(Source data)
===============
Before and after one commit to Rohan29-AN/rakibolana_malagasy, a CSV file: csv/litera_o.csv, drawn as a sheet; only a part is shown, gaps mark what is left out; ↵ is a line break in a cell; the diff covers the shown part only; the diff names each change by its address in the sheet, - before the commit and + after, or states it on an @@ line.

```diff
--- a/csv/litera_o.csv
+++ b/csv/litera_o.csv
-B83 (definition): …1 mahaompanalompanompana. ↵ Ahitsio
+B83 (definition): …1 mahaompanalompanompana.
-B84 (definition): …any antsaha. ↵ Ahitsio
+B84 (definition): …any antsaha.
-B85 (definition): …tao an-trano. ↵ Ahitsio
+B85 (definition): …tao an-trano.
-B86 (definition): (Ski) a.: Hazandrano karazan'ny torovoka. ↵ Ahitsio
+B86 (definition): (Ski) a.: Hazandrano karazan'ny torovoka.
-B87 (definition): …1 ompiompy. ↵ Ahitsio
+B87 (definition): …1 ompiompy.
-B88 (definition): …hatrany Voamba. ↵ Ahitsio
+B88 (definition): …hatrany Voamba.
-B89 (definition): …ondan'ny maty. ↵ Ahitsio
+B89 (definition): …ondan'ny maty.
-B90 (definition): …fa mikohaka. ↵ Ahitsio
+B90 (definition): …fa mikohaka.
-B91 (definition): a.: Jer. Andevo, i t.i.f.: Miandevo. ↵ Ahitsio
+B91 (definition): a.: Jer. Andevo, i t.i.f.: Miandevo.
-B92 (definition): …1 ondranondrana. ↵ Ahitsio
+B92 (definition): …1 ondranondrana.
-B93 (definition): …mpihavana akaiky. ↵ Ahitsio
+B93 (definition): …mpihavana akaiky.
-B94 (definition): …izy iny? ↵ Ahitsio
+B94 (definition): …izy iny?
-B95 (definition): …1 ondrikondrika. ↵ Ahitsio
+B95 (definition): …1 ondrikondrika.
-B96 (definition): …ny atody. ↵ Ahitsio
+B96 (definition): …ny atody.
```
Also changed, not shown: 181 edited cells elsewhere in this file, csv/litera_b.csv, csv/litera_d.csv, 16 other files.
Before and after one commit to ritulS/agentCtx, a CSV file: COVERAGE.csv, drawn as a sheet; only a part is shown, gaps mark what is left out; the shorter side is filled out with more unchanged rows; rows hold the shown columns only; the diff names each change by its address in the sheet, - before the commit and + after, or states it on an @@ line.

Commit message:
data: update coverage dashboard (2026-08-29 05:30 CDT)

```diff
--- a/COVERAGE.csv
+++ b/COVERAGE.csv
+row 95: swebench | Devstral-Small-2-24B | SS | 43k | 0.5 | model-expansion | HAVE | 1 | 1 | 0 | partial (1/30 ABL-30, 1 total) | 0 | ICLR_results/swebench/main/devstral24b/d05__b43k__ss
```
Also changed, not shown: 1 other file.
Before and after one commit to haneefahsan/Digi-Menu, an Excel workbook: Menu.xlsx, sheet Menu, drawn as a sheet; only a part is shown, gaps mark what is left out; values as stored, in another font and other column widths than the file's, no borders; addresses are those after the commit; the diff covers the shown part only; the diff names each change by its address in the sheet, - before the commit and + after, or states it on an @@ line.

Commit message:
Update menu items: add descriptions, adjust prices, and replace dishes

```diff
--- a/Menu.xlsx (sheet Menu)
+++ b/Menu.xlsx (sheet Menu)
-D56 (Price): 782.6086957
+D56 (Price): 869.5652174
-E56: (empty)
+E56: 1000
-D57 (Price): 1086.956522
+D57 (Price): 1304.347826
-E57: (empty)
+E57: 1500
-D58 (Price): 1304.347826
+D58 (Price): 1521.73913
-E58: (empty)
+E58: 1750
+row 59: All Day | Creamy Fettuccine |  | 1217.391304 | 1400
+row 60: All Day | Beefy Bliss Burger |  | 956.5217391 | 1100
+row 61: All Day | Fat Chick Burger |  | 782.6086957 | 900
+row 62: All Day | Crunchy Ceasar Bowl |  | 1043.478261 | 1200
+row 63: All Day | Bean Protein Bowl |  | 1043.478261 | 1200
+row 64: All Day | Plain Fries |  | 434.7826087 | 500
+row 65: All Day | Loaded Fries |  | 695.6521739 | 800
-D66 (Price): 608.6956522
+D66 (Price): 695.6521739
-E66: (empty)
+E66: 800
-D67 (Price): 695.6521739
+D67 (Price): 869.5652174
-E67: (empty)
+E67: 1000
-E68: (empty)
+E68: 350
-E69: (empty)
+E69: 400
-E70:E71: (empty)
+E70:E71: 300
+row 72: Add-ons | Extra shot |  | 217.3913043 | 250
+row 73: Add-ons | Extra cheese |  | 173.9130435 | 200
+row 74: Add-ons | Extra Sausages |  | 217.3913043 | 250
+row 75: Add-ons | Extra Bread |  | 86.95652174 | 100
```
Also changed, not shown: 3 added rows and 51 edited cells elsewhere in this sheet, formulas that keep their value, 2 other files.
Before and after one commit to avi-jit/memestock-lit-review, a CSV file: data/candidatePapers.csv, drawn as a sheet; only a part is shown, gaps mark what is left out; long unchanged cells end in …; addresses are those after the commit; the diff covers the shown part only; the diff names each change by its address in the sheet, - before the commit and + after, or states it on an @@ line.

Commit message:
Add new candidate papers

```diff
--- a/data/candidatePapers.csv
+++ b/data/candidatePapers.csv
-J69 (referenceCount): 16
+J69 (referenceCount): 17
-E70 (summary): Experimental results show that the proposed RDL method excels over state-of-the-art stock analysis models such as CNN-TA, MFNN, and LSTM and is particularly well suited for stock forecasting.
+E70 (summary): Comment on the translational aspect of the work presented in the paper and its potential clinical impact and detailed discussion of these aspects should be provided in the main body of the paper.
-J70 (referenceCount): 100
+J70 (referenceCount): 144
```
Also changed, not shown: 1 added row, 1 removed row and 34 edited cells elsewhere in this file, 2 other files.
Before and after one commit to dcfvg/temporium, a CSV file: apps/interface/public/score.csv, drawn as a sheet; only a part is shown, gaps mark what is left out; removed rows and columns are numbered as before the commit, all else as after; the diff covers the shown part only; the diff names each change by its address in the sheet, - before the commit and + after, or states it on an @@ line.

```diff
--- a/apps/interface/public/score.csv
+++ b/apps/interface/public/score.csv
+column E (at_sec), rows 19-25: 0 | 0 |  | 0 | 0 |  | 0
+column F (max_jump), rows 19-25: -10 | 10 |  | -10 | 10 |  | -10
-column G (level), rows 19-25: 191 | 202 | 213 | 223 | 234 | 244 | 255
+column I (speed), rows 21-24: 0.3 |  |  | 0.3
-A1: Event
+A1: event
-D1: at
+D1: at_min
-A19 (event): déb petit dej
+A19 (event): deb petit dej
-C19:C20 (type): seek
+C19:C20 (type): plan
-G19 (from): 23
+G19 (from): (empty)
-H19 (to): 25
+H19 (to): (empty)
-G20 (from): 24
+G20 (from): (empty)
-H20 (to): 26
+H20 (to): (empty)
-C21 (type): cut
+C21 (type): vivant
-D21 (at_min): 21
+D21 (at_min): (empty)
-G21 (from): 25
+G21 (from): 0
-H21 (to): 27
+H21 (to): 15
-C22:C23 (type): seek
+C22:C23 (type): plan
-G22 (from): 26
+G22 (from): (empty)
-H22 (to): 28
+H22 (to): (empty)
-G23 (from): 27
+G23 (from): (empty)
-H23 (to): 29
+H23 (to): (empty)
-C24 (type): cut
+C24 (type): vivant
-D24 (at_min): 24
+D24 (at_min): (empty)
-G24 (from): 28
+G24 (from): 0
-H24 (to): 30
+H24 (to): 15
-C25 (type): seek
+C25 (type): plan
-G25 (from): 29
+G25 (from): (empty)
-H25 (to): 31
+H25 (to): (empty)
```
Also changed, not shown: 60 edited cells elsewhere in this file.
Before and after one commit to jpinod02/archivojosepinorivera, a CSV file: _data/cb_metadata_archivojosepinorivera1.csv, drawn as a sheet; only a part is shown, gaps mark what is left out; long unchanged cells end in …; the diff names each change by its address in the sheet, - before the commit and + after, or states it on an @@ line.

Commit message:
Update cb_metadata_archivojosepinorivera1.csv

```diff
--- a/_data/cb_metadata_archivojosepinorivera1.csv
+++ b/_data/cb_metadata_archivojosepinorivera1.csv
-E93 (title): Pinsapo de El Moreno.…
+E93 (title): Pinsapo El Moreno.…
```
===============
Each line of the records with the word "seek" in it is to be copied.

▶ [Answer to this exercise]
-C19:C20 (type): seek
-C22:C23 (type): seek
-C25 (type): seek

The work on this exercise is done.